EXERCISE REQUIREMENTS :: From the line containing "B --> C[编码实现]" down to the last line of the records below, give every line again without any change.

[[ GIVEN RECORDS open ]]

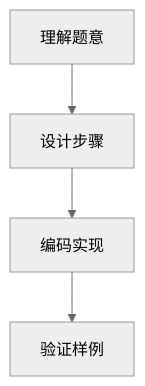
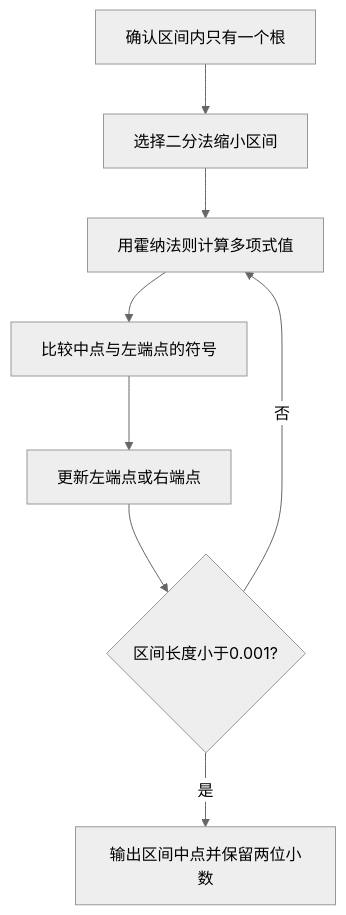
One commit to pta-program/pta_basic_program_article_by_lua changed the second of 2 diagrams in 编程题/PTA基础编程题目集 7-18二分法求多项式单根（Lua语言实现）.md. Above: the diagram before and after it, drawn with Mermaid (neutral theme). The commit also changed other lines of this file and 50 other files, not shown here.

````diff
--- a/编程题/PTA基础编程题目集 7-18二分法求多项式单根（Lua语言实现）.md
+++ b/编程题/PTA基础编程题目集 7-18二分法求多项式单根（Lua语言实现）.md
@@ -86,6 +102,10 @@
 ```mermaid
 flowchart TD
-  A[理解题意] --> B[设计步骤]
-  B --> C[编码实现]
-  C --> D[验证样例]
+  A[确认区间内只有一个根] --> B[选择二分法缩小区间]
+  B --> C[用霍纳法则计算多项式值]
+  C --> D[比较中点与左端点的符号]
+  D --> E[更新左端点或右端点]
+  E --> F{区间长度小于0.001?}
+  F -->|否| C
+  F -->|是| G[输出区间中点并保留两位小数]
 ```
````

[[ GIVEN RECORDS closed ]]

ANSWER FOR THE TASK ::
-  B --> C[编码实现]
-  C --> D[验证样例]
+  A[确认区间内只有一个根] --> B[选择二分法缩小区间]
+  B --> C[用霍纳法则计算多项式值]
+  C --> D[比较中点与左端点的符号]
+  D --> E[更新左端点或右端点]
+  E --> F{区间长度小于0.001?}
+  F -->|否| C
+  F -->|是| G[输出区间中点并保留两位小数]
 ```
````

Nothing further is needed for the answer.